Clinical OMICS

NOV-DEC 2018

Healthcare magazine for research scientists, labs, pathologists, hospitals, cancer centers, physicians and biopharma companies providing news articles, expert interviews and videos about molecular diagnostics in precision medicine

Issue link:

Contents of this Issue


Page 11 of 51

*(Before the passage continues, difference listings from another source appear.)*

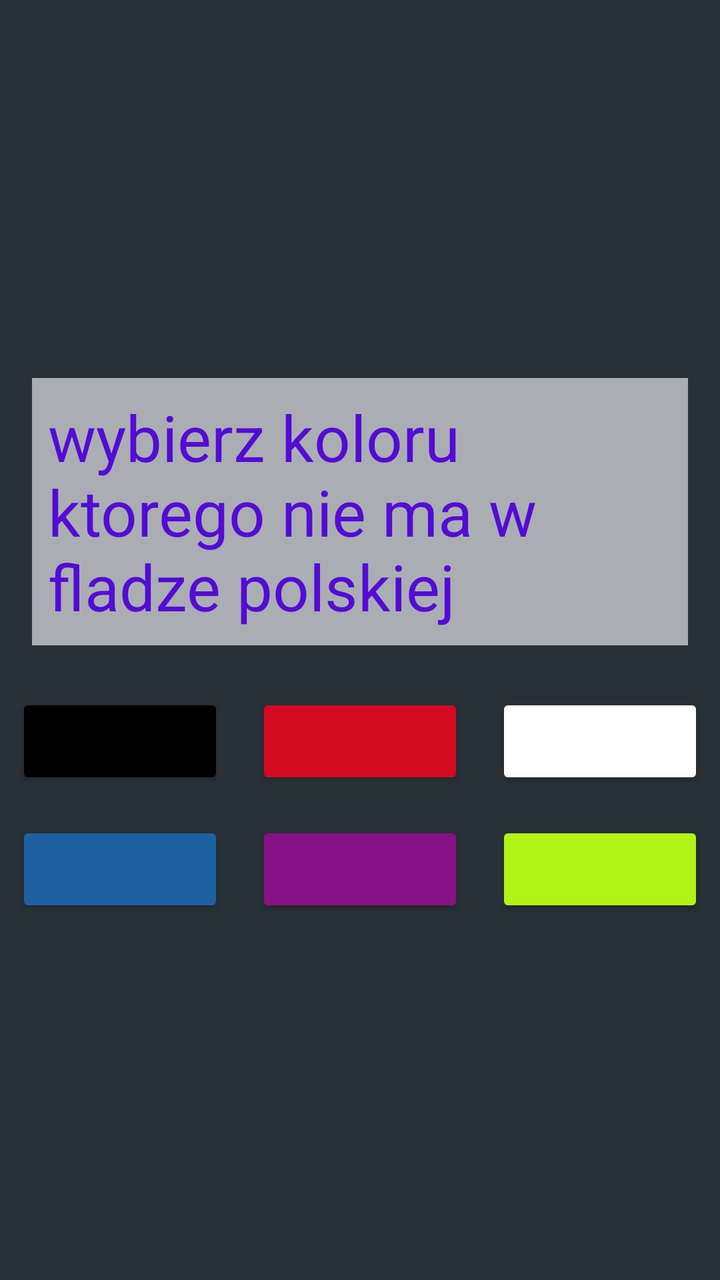
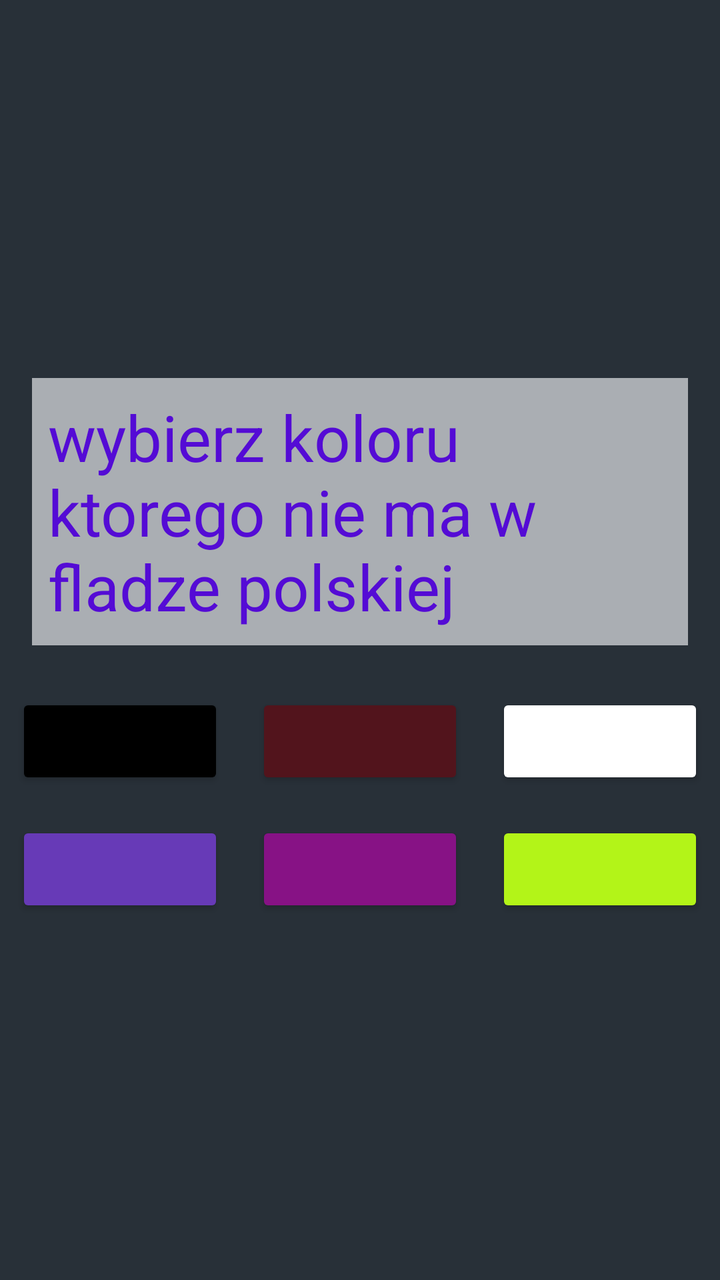

Compare the two renders of this Android layout. The source of the first and the diff that turns it into the second are given below.
<!-- AndroidManifest.xml: application theme Theme.Loznyy -->
<!-- res/layout/activity_main.xml -->
<?xml version="1.0" encoding="utf-8"?>
<LinearLayout xmlns:android="http://schemas.android.com/apk/res/android"
    xmlns:app="http://schemas.android.com/apk/res-auto"
    xmlns:tools="http://schemas.android.com/tools"
    android:id="@+id/main"
    android:layout_width="match_parent"
    android:layout_height="match_parent"
    android:orientation="vertical"
    android:gravity="center"
    android:background="#283038"
    tools:context=".MainActivity">

    


    <TextView
        android:id="@+id/textViewPytanie"
        android:textAlignment="center"
        android:layout_width="match_parent"
        android:layout_height="wrap_content"
        android:textSize="32sp"
        android:layout_margin="16dp"
        android:padding="8dp"
        android:textColor="#540BD5"
        android:background="#AAAEB3"
        android:text="wybierz koloru ktorego nie ma w fladze polskiej" />

    <LinearLayout
        android:layout_width="match_parent"
        android:layout_height="wrap_content"
        android:orientation="horizontal">

        <Button
            android:id="@+id/button"
            android:layout_width="wrap_content"
            android:layout_height="wrap_content"
            android:layout_weight="1"
            android:layout_margin="8dp"
            android:backgroundTint="@color/black"
            android:onClick="sprawdzUkryj"
            android:text="" />

        <Button
            android:id="@+id/button2"
            android:layout_width="wrap_content"
            android:layout_margin="8dp"
            android:layout_height="wrap_content"
            android:backgroundTint="#D10A20"
            android:onClick="sprawdzOk"
            android:layout_weight="1"
            android:text="" />

        <Button
            android:id="@+id/button3"
            android:layout_margin="8dp"
            android:layout_width="wrap_content"
            android:layout_height="wrap_content"
            android:backgroundTint="@color/white"
            android:onClick="sprawdzOk"
            android:layout_weight="1"
            android:text="" />
    </LinearLayout>

    <LinearLayout
        android:layout_width="match_parent"
        android:layout_height="wrap_content"
        android:orientation="horizontal">

        <Button
            android:id="@+id/button4"
            android:layout_width="wrap_content"
            android:layout_height="wrap_content"
            android:layout_weight="1"
            android:backgroundTint="#1D60A2"
            android:layout_margin="8dp"
            android:onClick="sprawdzUkryj"
            android:text="" />

        <Button
            android:id="@+id/button5"
            android:layout_width="wrap_content"
            android:layout_height="wrap_content"
            android:layout_weight="1"
            android:layout_margin="8dp"
            android:backgroundTint="#871285"
            android:onClick="sprawdzUkryj"
            android:text="" />

        <Button
            android:id="@+id/button6"
            android:layout_width="wrap_content"
            android:layout_height="wrap_content"
            android:onClick="sprawdzUkryj"
            android:layout_weight="1"
            android:layout_margin="8dp"
            android:backgroundTint="#B3F418"
            android:text="" />
    </LinearLayout>

</LinearLayout>
<!-- resources referenced by this layout -->
<resources>
  <color name="black">#FF000000</color>
  <color name="white">#FFFFFFFF</color>
  <style name="Theme.Loznyy" parent="Base.Theme.Loznyy" />
  <style name="Base.Theme.Loznyy" parent="Theme.Material3.DayNight.NoActionBar">
          
          
      </style>
</resources>

<!-- the commit's change to res/layout/activity_main.xml (unified diff, before → after) -->
@@ -45,7 +45,7 @@
             android:layout_width="wrap_content"
             android:layout_margin="8dp"
             android:layout_height="wrap_content"
-            android:backgroundTint="#D10A20"
+            android:backgroundTint="@color/d10a20"
             android:onClick="sprawdzOk"
             android:layout_weight="1"
             android:text="" />
@@ -71,7 +71,7 @@
             android:layout_width="wrap_content"
             android:layout_height="wrap_content"
             android:layout_weight="1"
-            android:backgroundTint="#1D60A2"
+            android:backgroundTint="@color/purple"
             android:layout_margin="8dp"
             android:onClick="sprawdzUkryj"
             android:text="" />
<!-- resource entries referenced after the edit -->
@@ -1,6 +1,8 @@
 <!-- resources referenced by this layout -->
 <resources>
   <color name="black">#FF000000</color>
+  <color name="d10a20">#52141C</color>
+  <color name="purple">#673AB7</color>
   <color name="white">#FFFFFFFF</color>
   <style name="Theme.Loznyy" parent="Base.Theme.Loznyy" />
   <style name="Base.Theme.Loznyy" parent="Theme.Material3.DayNight.NoActionBar">
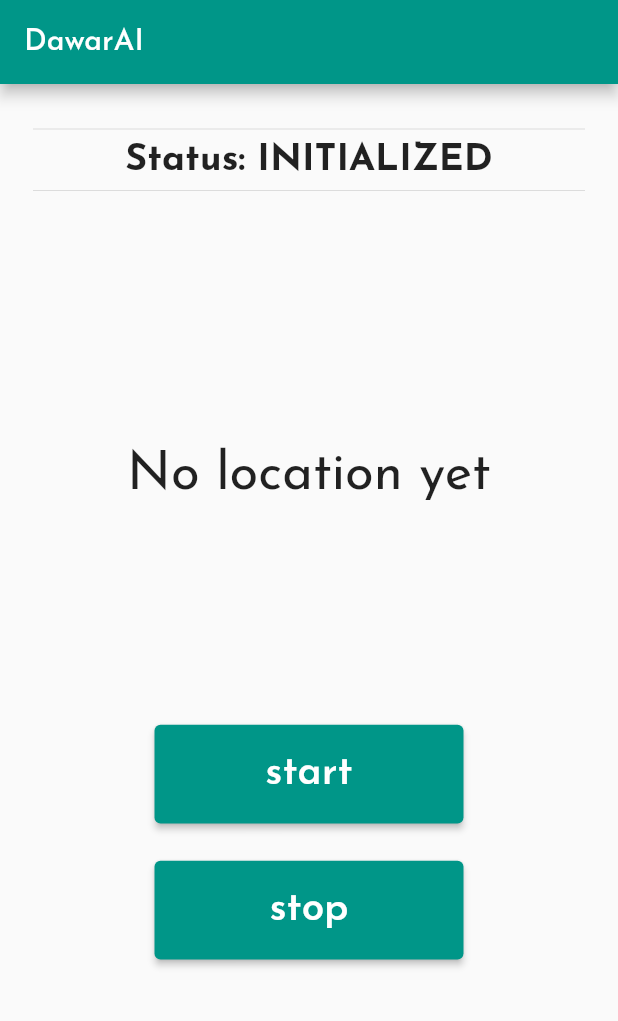
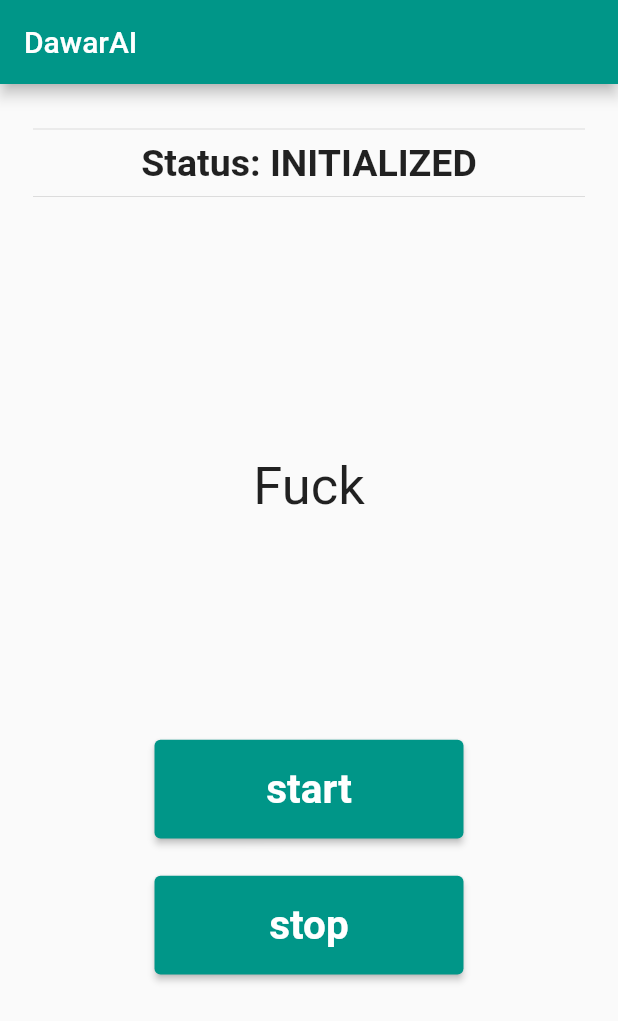
Before and after one commit to Yami13K/DawarAI, a Flutter app: the create_account screen opened directly, after a tap on "Register", on a phone screen of 412 x 824 dp. Shown: the top 1021 px of the screen. Run offline on Flutter 3.47's test engine with Material 2 defaults, Android fonts, the phone set to English and light mode, and no system bars; our stand-ins replace font_awesome_flutter, google_fonts, permission_handler, pin_code_text_field; missing offline and left inert: carp_background_location, mobility_features.

Commit message:
google fonts removed for integrty

```diff
--- a/lib/Screens/live_location.dart
+++ b/lib/Screens/live_location.dart
@@ -1,7 +1,6 @@
 import 'dart:async';
 import 'dart:ui';
 import 'package:flutter/material.dart';
-import 'package:google_fonts/google_fonts.dart';
 import 'package:permission_handler/permission_handler.dart';
 import 'package:carp_background_location/carp_background_location.dart';
 import 'package:dawar_smart/Widgets/dto.dart';
@@ -110,9 +109,7 @@ class _live_locationState extends State<live_location>
     final widget = dtoWidget;
     return MaterialApp(
       theme: ThemeData(
-        textTheme:
-            GoogleFonts.josefinSansTextTheme(Theme.of(context).textTheme),
-        primarySwatch: Colors.teal,
+      primarySwatch: Colors.teal,
       ),
       debugShowCheckedModeBanner: false,
       home: Scaffold(
--- a/lib/Widgets/dto.dart
+++ b/lib/Widgets/dto.dart
@@ -10,7 +10,7 @@ Widget dtoWidget(LocationDto? dto) {
   if (dto == null) {
     print('gg');
     return const Text(
-      "No location yet",
+      "Fuck",
       style: TextStyle(fontSize: 35),
     );
   } else {
--- a/lib/main.dart
+++ b/lib/main.dart
@@ -26,7 +26,7 @@ class MyApp extends StatelessWidget {
         visualDensity: VisualDensity.adaptivePlatformDensity,
       ),
       debugShowCheckedModeBanner: false,
-      home: number_in(),
+      home: splash(),
     );
   }
 }
```
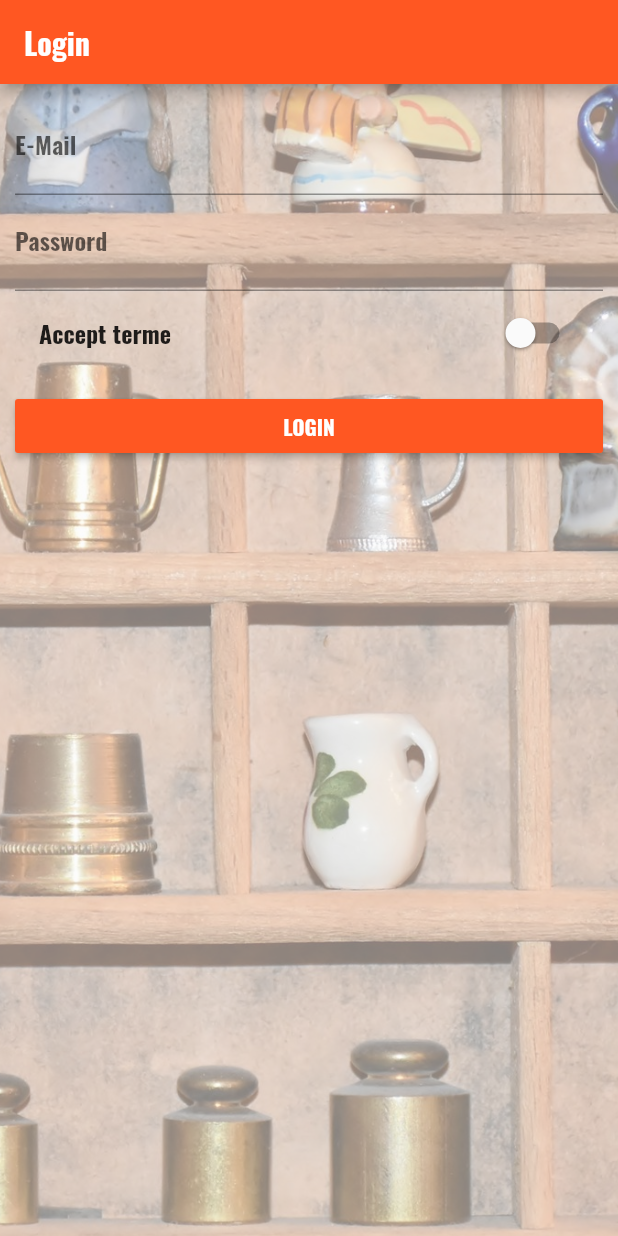
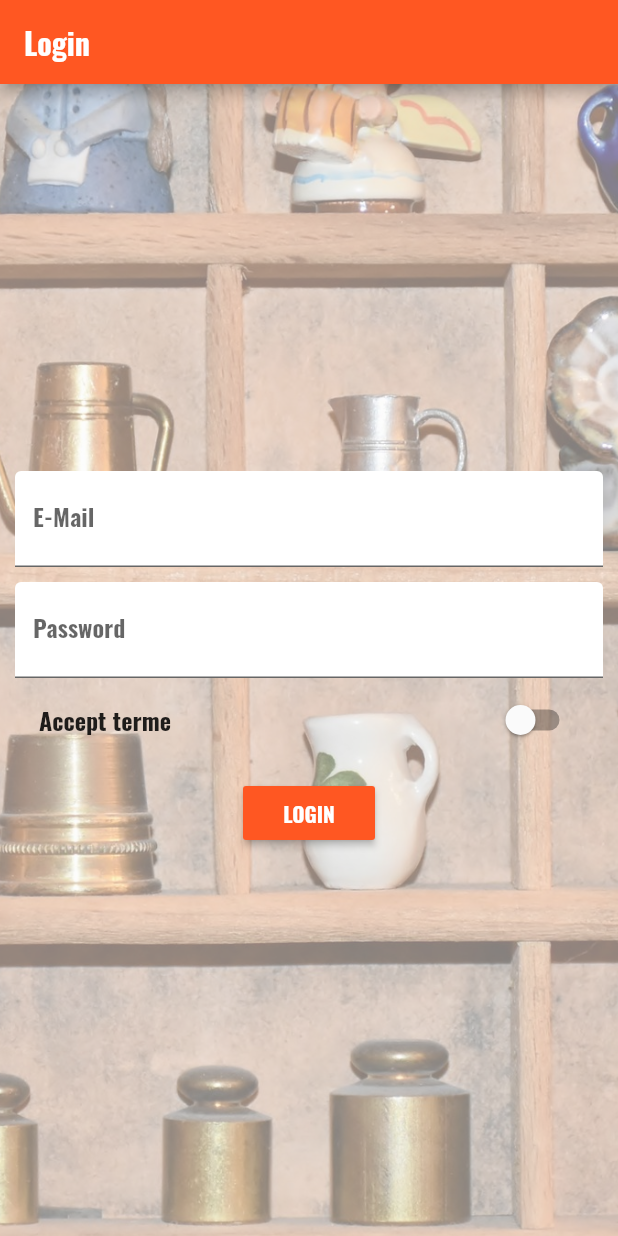
Before and after one commit to zakariae-/flutter_first_app, a Flutter app: the screen it shows after launch, on a phone screen of 412 x 824 dp. Run offline on Flutter 3.47's test engine with Material 2 defaults, Android fonts, the phone set to English and light mode, and no system bars.

Commit message:
Centering Authentication form

```diff
--- a/lib/pages/auth.dart
+++ b/lib/pages/auth.dart
@@ -21,15 +21,22 @@ class _AuthPageState extends State<AuthPage> {
         decoration: BoxDecoration(
           image: DecorationImage(
             fit: BoxFit.cover,
-            colorFilter: ColorFilter.mode(Colors.black.withOpacity(0.5), BlendMode.dstATop),
+            colorFilter: ColorFilter.mode(
+                Colors.black.withOpacity(0.5), BlendMode.dstATop),
             image: AssetImage('assets/background.jpg'),
           ),
         ),
         padding: EdgeInsets.all(10.0),
-        child: ListView(
+        child: Center(
+          child: SingleChildScrollView(
+            child: Column(
               children: <Widget>[
                 TextField(
-              decoration: InputDecoration(labelText: 'E-Mail'),
+                  decoration: InputDecoration(
+                    labelText: 'E-Mail',
+                    filled: true,
+                    fillColor: Colors.white,
+                  ),
                   keyboardType: TextInputType.emailAddress,
                   onChanged: (String value) {
                     setState(() {
@@ -37,8 +44,13 @@ class _AuthPageState extends State<AuthPage> {
                     });
                   },
                 ),
+                SizedBox(height: 10.0,),
                 TextField(
-              decoration: InputDecoration(labelText: 'Password'),
+                  decoration: InputDecoration(
+                    labelText: 'Password',
+                    filled: true,
+                    fillColor: Colors.white,
+                  ),
                   obscureText: true,
                   onChanged: (String value) {
                     setState(() {
@@ -71,6 +83,8 @@ class _AuthPageState extends State<AuthPage> {
               ],
             ),
           ),
+        ),
+      ),
     );
   }
 }
```
Lines whose indentation alone changed are shown as unchanged.
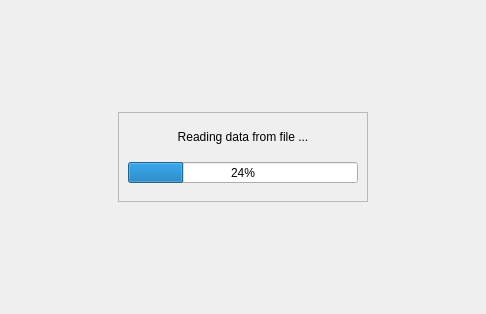
Old version of the form src/gui/ProgressWidget.ui in the repository torrentg/ccruncher.
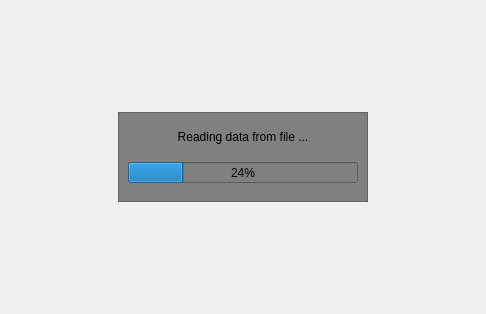
New version of the form.

Commit message: simulation widget read progress bar + fadein-fadeout

```diff
--- a/src/gui/ProgressWidget.ui
+++ b/src/gui/ProgressWidget.ui
@@ -54,11 +54,8 @@
        <height>90</height>
       </size>
      </property>
-     <property name="autoFillBackground">
-      <bool>true</bool>
-     </property>
      <property name="styleSheet">
-      <string notr="true"/>
+      <string notr="true">background:gray;</string>
      </property>
      <property name="frameShape">
       <enum>QFrame::StyledPanel</enum>
```
The commit also changes 7 other files.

10 Clinical OMICs November/December 2018 News centers are supposed to analyze data for genetic results to be responsibly returned to participants who are interested in receiving them. Initially, the results will include information about the American College of Medical Genetics and Genomics' ACMG 59—the set of 59 genes recognized as the most medi- cally actionable known to be associated with risk of diseases amenable to prevention or early diagnosis. The pace of clinical validation "will be approximately 3,000 assays for Year 1 and 6,000 for years after that. This is based on the frequency of ACMG variants based on pri- mary data," Brad Ozenberger, Ph.D., the Data and Research Center program director for the All of Us Research Pro- gram, stated at a May 31 informational webinar for pro- fessionals interested in responding to the Genome Centers funding announcement, according to a transcript published by the NIH. The genome centers also will return information about drug–gene interactions that hold potential for informing cli- nicians on medications that may be best suited for particu- lar conditions based on participants' genetic makeup. In the future, information about participants' ancestry and traits will be available, the NIH said. All of Us participants are asked to share health and lifestyle information, including online surveys, data from electronic health records (EHRs), and blood and urine samples—all of which, the NIH has said, will continue to be collected over the course of the program. To date, more than 110,000 peo- ple have registered with All of Us, and more than 60,000 have completed all elements of the core protocol, according to the NIH. Over time, participants are expected to continue sharing information through additional surveys, biosam- ples, fitness trackers, and more. The de-identified data will be accessible to researchers, with the goal of developing tailored treatments and preven- tion strategies. The NIH has also committed to providing participants access to their data responsibly, saying that All of Us will announce it is soliciting proposals for agency funding for genetic counseling resources later this year. The NIH has committed All of Us to becoming the nation's largest and most diverse research cohort, with plans to "oversample" communities underrepresented in research in the past. "Our goal ultimately is to have 70% to 75% of the 1 mil- lion participants be in the underrepresented in biomedical research category; however, this may be reevaluated in the future," Joni L. Rutter, Ph.D., the director of scientific pro- grams for the All of Us Research Program, stated during the NIH webinar. Briggs said the designation as an All of Us Genome Cen- ter will build on HGSC's two decades of advancing genomic research and precision medicine. Founded in 1996 as one of six pilot programs for the final phases of the Human Genome Project, HGSC focuses on deciphering the genetics of common complex diseases, integrating omics data into genetic analyses, and devel- oping new technologies and applications. Baylor, which likes to call itself the "cradle of precision medicine," is a pioneer of comprehensive clinical genome testing in pedi- atric patients. "When a child comes in with a suspected genetic disorder, very often we'll sequence them, and we'll discover that the cause of their genetic disorder is a new gene that we only found a year ago. So, there's a very quick cycle between the discovery and the research. And the children that we can't solve in the clinical lab, we very often consent them for research, so they help drive the discovery," Briggs said. "Now that's the paradigm we want in adult medicine. "What will the Baylor-Hopkins Clinical Genomics Center do at Baylor? It will help accelerate that transition of the par- adigm we built in childhood disease into adult disease." (continued from previous page) Richard Gibbs, Ph.D., founding director of the Human Genome Sequenc- ing Center (HSGC) at Baylor and principal investigator of the Baylor-Hop- kins Clinical Genomics Center, will bring his deep experience that began with his work on the Human Genome Project to the All of Us research program.

Articles in this issue

Links on this page

Archives of this issue

view archives of Clinical OMICS - NOV-DEC 2018